The order in Helmand province was issued by the provincial Taliban government's vice and virtue department to barbers in Lashkar Gah, the provincial capital.
"Since I have heard (about the ban on trimming beards) I am heart broken," said Bilal Ahmad, a Lashkar Gah resident.
"This is the city and everyone follows a way of living, so they have to be left alone to do whatever they want.”
During their previous rule of Afghanistan, the Taliban adhered to a perverted interpretation of Islamic law.

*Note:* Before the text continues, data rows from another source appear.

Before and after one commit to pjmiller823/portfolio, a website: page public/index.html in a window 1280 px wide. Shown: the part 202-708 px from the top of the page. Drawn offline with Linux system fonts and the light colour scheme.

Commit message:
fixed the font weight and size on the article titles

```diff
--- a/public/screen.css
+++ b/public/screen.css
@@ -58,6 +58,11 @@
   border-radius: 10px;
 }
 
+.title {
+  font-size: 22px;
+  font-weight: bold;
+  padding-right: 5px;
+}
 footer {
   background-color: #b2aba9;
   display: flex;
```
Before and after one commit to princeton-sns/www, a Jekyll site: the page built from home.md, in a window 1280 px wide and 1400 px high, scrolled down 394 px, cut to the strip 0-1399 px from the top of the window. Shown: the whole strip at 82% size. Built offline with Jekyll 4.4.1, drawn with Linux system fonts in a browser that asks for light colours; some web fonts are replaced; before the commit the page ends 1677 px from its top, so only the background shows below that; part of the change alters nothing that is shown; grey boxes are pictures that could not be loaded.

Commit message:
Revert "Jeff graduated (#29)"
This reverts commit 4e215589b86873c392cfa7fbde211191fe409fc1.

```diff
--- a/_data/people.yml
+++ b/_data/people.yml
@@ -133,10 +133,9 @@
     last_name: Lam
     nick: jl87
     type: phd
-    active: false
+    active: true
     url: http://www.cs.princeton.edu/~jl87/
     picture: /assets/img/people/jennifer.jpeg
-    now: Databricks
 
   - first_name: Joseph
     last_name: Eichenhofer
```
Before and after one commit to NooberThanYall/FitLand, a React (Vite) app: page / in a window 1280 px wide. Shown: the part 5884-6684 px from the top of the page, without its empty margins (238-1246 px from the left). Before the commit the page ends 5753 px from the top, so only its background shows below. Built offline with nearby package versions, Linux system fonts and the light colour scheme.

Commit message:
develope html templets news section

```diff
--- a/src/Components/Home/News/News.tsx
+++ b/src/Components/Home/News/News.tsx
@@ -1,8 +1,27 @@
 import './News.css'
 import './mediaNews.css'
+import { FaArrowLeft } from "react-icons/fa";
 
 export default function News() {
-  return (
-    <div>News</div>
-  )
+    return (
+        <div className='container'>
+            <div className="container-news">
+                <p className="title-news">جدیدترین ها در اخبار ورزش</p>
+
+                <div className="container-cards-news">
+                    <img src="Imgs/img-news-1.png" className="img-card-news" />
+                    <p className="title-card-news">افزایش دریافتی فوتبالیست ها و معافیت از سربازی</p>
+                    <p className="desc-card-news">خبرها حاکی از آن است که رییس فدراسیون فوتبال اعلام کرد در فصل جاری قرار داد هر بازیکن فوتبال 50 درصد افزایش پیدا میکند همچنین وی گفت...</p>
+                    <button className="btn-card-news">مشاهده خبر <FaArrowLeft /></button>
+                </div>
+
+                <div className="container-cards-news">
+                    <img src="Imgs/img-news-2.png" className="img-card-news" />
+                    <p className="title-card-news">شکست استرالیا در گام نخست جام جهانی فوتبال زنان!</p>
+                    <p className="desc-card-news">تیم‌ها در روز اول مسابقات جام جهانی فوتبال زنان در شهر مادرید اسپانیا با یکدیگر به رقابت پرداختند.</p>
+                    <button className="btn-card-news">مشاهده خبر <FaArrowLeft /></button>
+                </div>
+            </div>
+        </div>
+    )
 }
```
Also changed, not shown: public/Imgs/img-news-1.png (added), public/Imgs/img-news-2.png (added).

Since overrunning Kabul on Aug. 15 and again taking control of the country, the world has been watching to see whether they will re-create their strict governance of the late 1990s, Some indication came on Saturday, when Taliban fighters killed four alleged kidnappers and later hung their bodies in the public squares of the western city of Herat.
"If anyone violates the rule (they) will be punished and no one has a right to complain,” said the order issued to the barbers. It wasn't immediately clear what penalties the barbers could face if they don't adhere to the no shaving or trimming rule. During the Taliban’s previous rule, the conservative Islamists demanded that men grow beards.
Since being ousted from power following the U.S.-led invasion in 2001, shaved or cleanly trimmed beards have become popular in the country. Barbershop owner Jalaluddin, who like many Afghans goes by only one name, said he hoped the Taliban would reconsider their demands.
"I request our Taliban brothers to give freedom to people to live the way they want, if they want to trim their beard or hair," he said.
"Now we have few clients coming to us, they are scared, they don’t want to trim their hair or beards, so I request them let people free, so we have our business and people can freely come to us.”
Another barbershop owner, Sher Afzal, also said the decree hurts the bottom line. "If someone comes for a haircut, they will come back to us after 40 to 45 days, so it is affecting our business like any other businesses,” he said.